Typically, the time to coordinate internet for a building is 12 to 24 months. Aptitude was on track to complete the building early, which posed a challenge for DojoNetworks, which purchases dark fiber from other providers to connect each building. “Aptitude reached out to us with a little lead time but informed us it would be opening two months early,” Myers says. “When you’re purchasing circuits, that’s a no-no.”

Still, DojoNetworks met the deadline. Getting fiber into the building was one issue. DojoNetworks needed connectivity to other parts of the building and Underwriter’s Labs (UL)-listed equipment racks, a unique requirement in Birmingham.

“They had some needs even before we got it turned up,” Myers says. “There are situations in new construction in which the elevators and other things need internet 30 days before the building needs internet.”

Nevertheless, Suchoff says, providers must be flexible about network activation timelines, which are often adjusted during construction. “Internet is the last thing that gets turned on in any building we’re constructing,” he says. “It’s always a moving target; I need my units to be completed before DojoNeworks can finalize its work and turn on the network. My residents can’t get a certificate of occupancy without the network being complete.”

Vital Statistics

Property Description: The Marshall Birmingham is a seven-story apartment building near the University of Alabama Birmingham (UAB). It features 10,000 square feet of amenity space, including state-of-the-art fitness facilities, resident lounges, breakout areas, an open-air social room, courtyards, and a pool with campus views. The building is positioned to fulfill the immense demand for more student housing resulting from UAB’s 30 percent enrollment surge since 2009.

Demographics: College students

Greenfield or retrofit? Greenfield

Number of units: 409 beds spread among one-, two-, three- and four-bedroom units

Style (High-rise/mid-rise/garden): Mid-rise

Time to deploy? Four weeks

Date services started being delivered: May 15, 2022

Lessons Learned

What was the biggest challenge? Aptitude requested that service go live two months before the original start date. This required preparing for fiber installation earlier than originally ordered. The service provider also needed to be able to purchase Wi-Fi access points at a time when there were supply chain issues.

What was the most significant success? DojoNetworks delivered trouble-free service early.

What did the experience teach the leasing/sales office about marketing, installing or supporting these services? Aptitude’s team on the ground enjoyed working with DojoNetworks. It took some time for Aptitude’s team to get used to working with a company that had such a high level of customer service.

What should other owners consider before they get started on a similar deployment? The two most important things are customer service for the students and for the deployment team. DojoNetworks is a home run on both.

DojoNetworks uses Ethernet CAT 6A wiring and Wi-Fi 6 equipment to deliver signals to each unit.


Services offered or planned on the network: DojoNetworks offers symmetrical gigabit high-speed internet access. Residents can access traditional linear TV over coax and IP-based streaming video. DojoNetworks also enabled common-area wireless access.

Provider Choice

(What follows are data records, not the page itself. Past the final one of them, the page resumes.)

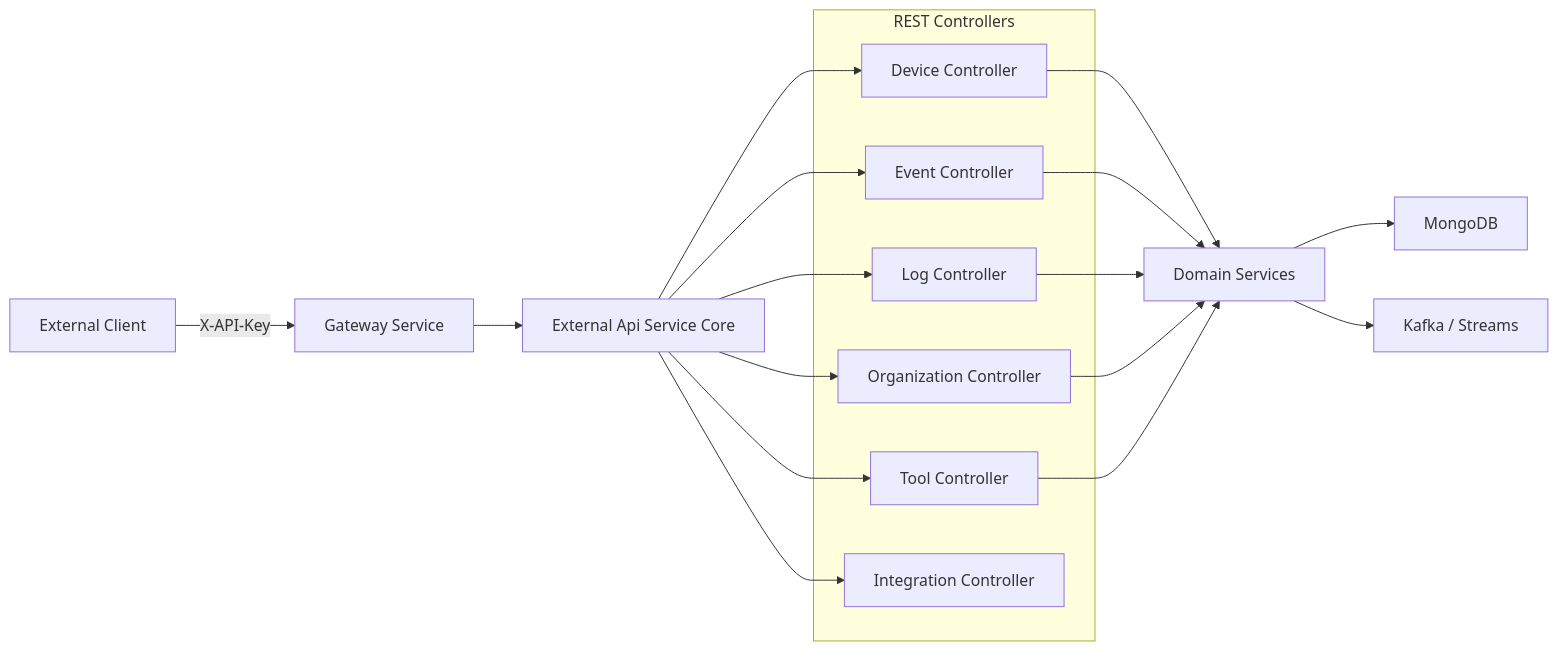
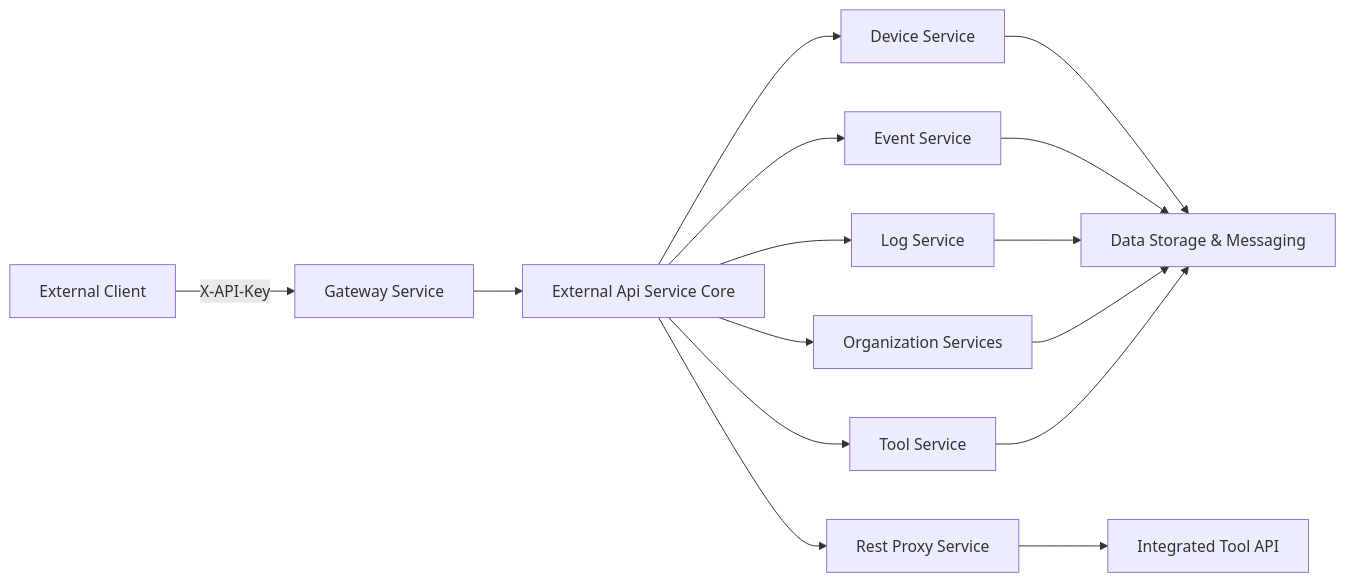
Before and after one commit to Praesto-Pro/openframe-oss-tenant: the diagram in docs/architecture/diagrams/external-api-service-core.mmd, drawn with Mermaid. The commit also changed 214 other files, not shown here.

```diff
--- a/docs/architecture/diagrams/external-api-service-core.mmd
+++ b/docs/architecture/diagrams/external-api-service-core.mmd
@@ -1,28 +1,18 @@
 flowchart LR
     Client["External Client"] -->|"X-API-Key"| Gateway["Gateway Service"]
-    Gateway --> ExternalAPI["External Api Service Core"]
+    Gateway --> ExternalApi["External Api Service Core"]
 
-    subgraph controllers["REST Controllers"]
-        DeviceCtrl["Device Controller"]
-        EventCtrl["Event Controller"]
-        LogCtrl["Log Controller"]
-        OrgCtrl["Organization Controller"]
-        ToolCtrl["Tool Controller"]
-        IntegrationCtrl["Integration Controller"]
-    end
+    ExternalApi --> DeviceService["Device Service"]
+    ExternalApi --> EventService["Event Service"]
+    ExternalApi --> LogService["Log Service"]
+    ExternalApi --> OrgService["Organization Services"]
+    ExternalApi --> ToolService["Tool Service"]
 
-    ExternalAPI --> DeviceCtrl
-    ExternalAPI --> EventCtrl
-    ExternalAPI --> LogCtrl
-    ExternalAPI --> OrgCtrl
-    ExternalAPI --> ToolCtrl
-    ExternalAPI --> IntegrationCtrl
+    ExternalApi --> ProxyService["Rest Proxy Service"]
+    ProxyService --> IntegratedTool["Integrated Tool API"]
 
-    DeviceCtrl --> DomainServices["Domain Services"]
-    EventCtrl --> DomainServices
-    LogCtrl --> DomainServices
-    OrgCtrl --> DomainServices
-    ToolCtrl --> DomainServices
-
-    DomainServices --> Mongo["MongoDB"]
-    DomainServices --> Kafka["Kafka / Streams"]
+    DeviceService --> DataLayer["Data Storage & Messaging"]
+    EventService --> DataLayer
+    LogService --> DataLayer
+    OrgService --> DataLayer
+    ToolService --> DataLayer
```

Do additional service providers operate separate broadband networks on the same property? No.

On the web described, can residents choose among multiple service providers? No.

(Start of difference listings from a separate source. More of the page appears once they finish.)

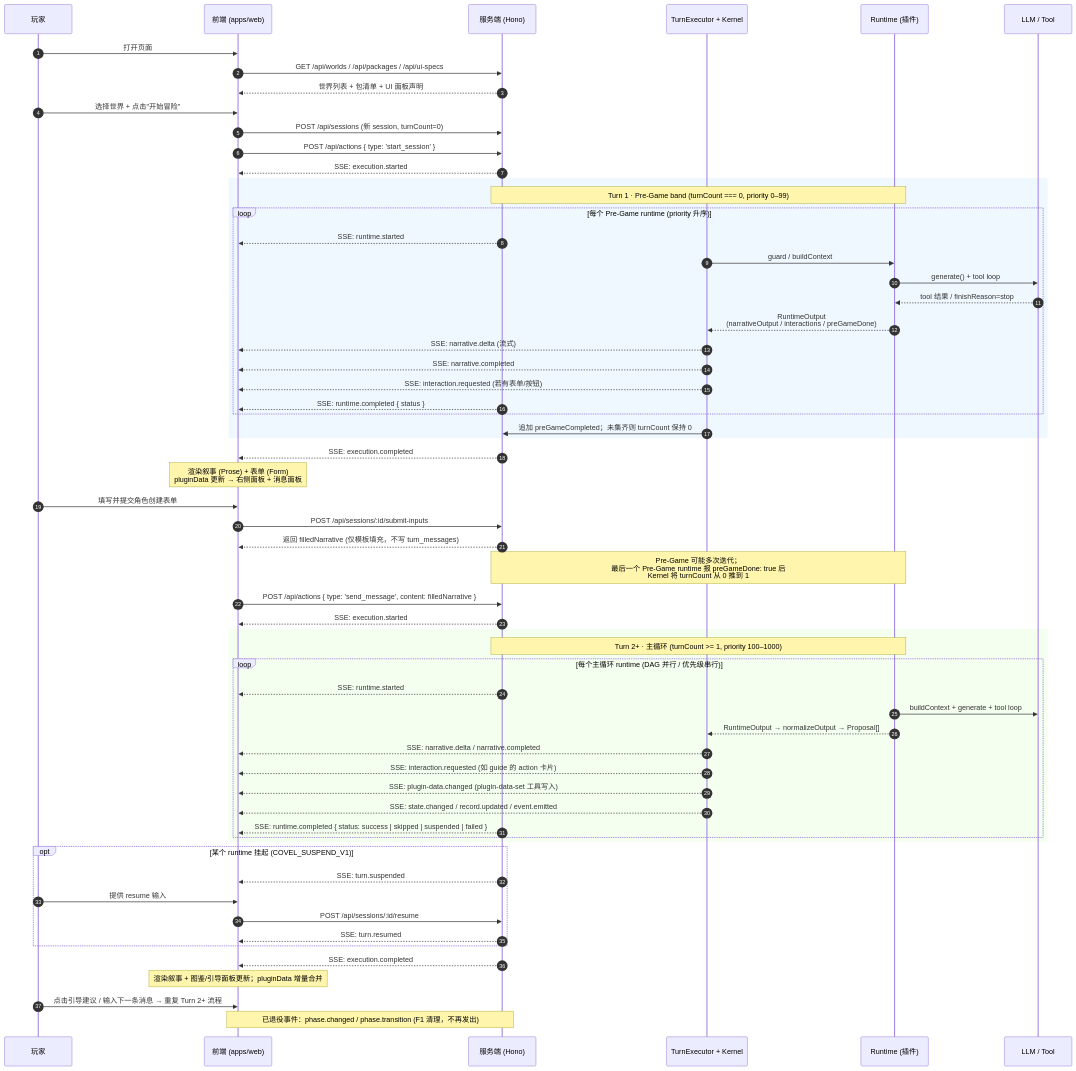
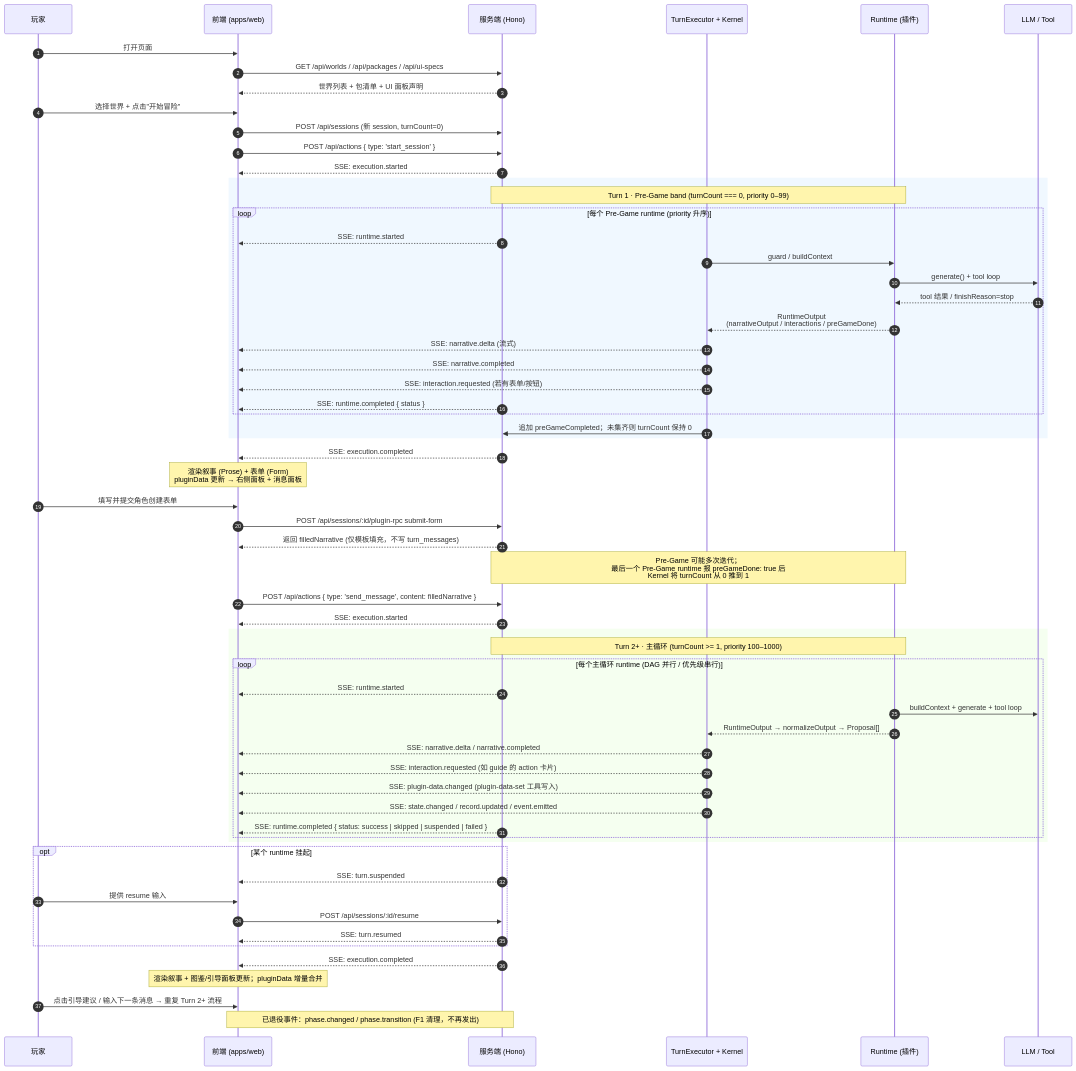
Before and after one commit to ackness/covel: the third of 3 diagrams in docs/architecture/flow.md, drawn with Mermaid. The commit also changed other lines of this file and 195 other files, not shown here.

````diff
--- a/docs/architecture/flow.md
+++ b/docs/architecture/flow.md
@@ -599,71 +599,71 @@
 ```mermaid
 sequenceDiagram
     autonumber
     participant Player as 玩家
     participant Web as 前端 (apps/web)
     participant Server as 服务端 (Hono)
     participant Kernel as TurnExecutor + Kernel
     participant Plugin as Runtime (插件)
     participant LLM as LLM / Tool
 
     Player->>Web: 打开页面
     Web->>Server: GET /api/worlds / /api/packages / /api/ui-specs
     Server-->>Web: 世界列表 + 包清单 + UI 面板声明
     Player->>Web: 选择世界 + 点击"开始冒险"
     Web->>Server: POST /api/sessions (新 session, turnCount=0)
     Web->>Server: POST /api/actions { type: 'start_session' }
     Server-->>Web: SSE: execution.started
 
     rect rgb(240, 248, 255)
     Note over Server,Plugin: Turn 1 · Pre-Game band (turnCount === 0, priority 0–99)
     loop 每个 Pre-Game runtime (priority 升序)
         Server-->>Web: SSE: runtime.started
         Kernel->>Plugin: guard / buildContext
         Plugin->>LLM: generate() + tool loop
         LLM-->>Plugin: tool 结果 / finishReason=stop
         Plugin-->>Kernel: RuntimeOutput<br/>(narrativeOutput / interactions / preGameDone)
         Kernel-->>Web: SSE: narrative.delta (流式)
         Kernel-->>Web: SSE: narrative.completed
         Kernel-->>Web: SSE: interaction.requested (若有表单/按钮)
         Server-->>Web: SSE: runtime.completed { status }
     end
     Kernel->>Server: 追加 preGameCompleted；未集齐则 turnCount 保持 0
     end
     Server-->>Web: SSE: execution.completed
     Note over Web: 渲染叙事 (Prose) + 表单 (Form)<br/>pluginData 更新 → 右侧面板 + 消息面板
 
     Player->>Web: 填写并提交角色创建表单
-    Web->>Server: POST /api/sessions/:id/submit-inputs
+    Web->>Server: POST /api/sessions/:id/plugin-rpc submit-form
     Server-->>Web: 返回 filledNarrative (仅模板填充，不写 turn_messages)
 
     Note over Server,Plugin: Pre-Game 可能多次迭代；<br/>最后一个 Pre-Game runtime 报 preGameDone: true 后<br/>Kernel 将 turnCount 从 0 推到 1
     Web->>Server: POST /api/actions { type: 'send_message', content: filledNarrative }
     Server-->>Web: SSE: execution.started
 
     rect rgb(245, 255, 240)
     Note over Server,Plugin: Turn 2+ · 主循环 (turnCount >= 1, priority 100–1000)
     loop 每个主循环 runtime (DAG 并行 / 优先级串行)
         Server-->>Web: SSE: runtime.started
         Plugin->>LLM: buildContext + generate + tool loop
         Plugin-->>Kernel: RuntimeOutput → normalizeOutput → Proposal[]
         Kernel-->>Web: SSE: narrative.delta / narrative.completed
         Kernel-->>Web: SSE: interaction.requested (如 guide 的 action 卡片)
         Kernel-->>Web: SSE: plugin-data.changed (plugin-data-set 工具写入)
         Kernel-->>Web: SSE: state.changed / record.updated / event.emitted
         Server-->>Web: SSE: runtime.completed { status: success | skipped | suspended | failed }
     end
     end
 
-    opt 某个 runtime 挂起 (COVEL_SUSPEND_V1)
+    opt 某个 runtime 挂起
         Server-->>Web: SSE: turn.suspended
         Player->>Web: 提供 resume 输入
         Web->>Server: POST /api/sessions/:id/resume
         Server-->>Web: SSE: turn.resumed
     end
 
     Server-->>Web: SSE: execution.completed
     Note over Web: 渲染叙事 + 图鉴/引导面板更新；pluginData 增量合并
     Player->>Web: 点击引导建议 / 输入下一条消息 → 重复 Turn 2+ 流程
 
     Note over Server,Web: 已退役事件：phase.changed / phase.transition (F1 清理，不再发出)
 ```
````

Technical Support

Is the point of contact for resident technical support the property manager, the service provider or a third party? DojoNetworks is the technical support contact.


Which parts of the network does the service provider own, and which parts belong to the property owner? Aptitude owns the entire network, and DojoNetworks operates it as if it owns it.

How do the service provider and owner work together to market the services? What marketing approaches have been particularly successful? This is a propertywide, bulk managed Wi-Fi system provided to all residents, and they can use it throughout the property while staying in their own secure, encrypted network.

Is there a bulk-service agreement? If so, what services are included? Residents can get gigabit broadband services as part of the bulk-service agreement with DojoNetworks, which installed a propertywide managed Wi-Fi network. In addition, residents can access 80 linear and 72 streaming TV channels via a Dish Smartbox.

Network Benefits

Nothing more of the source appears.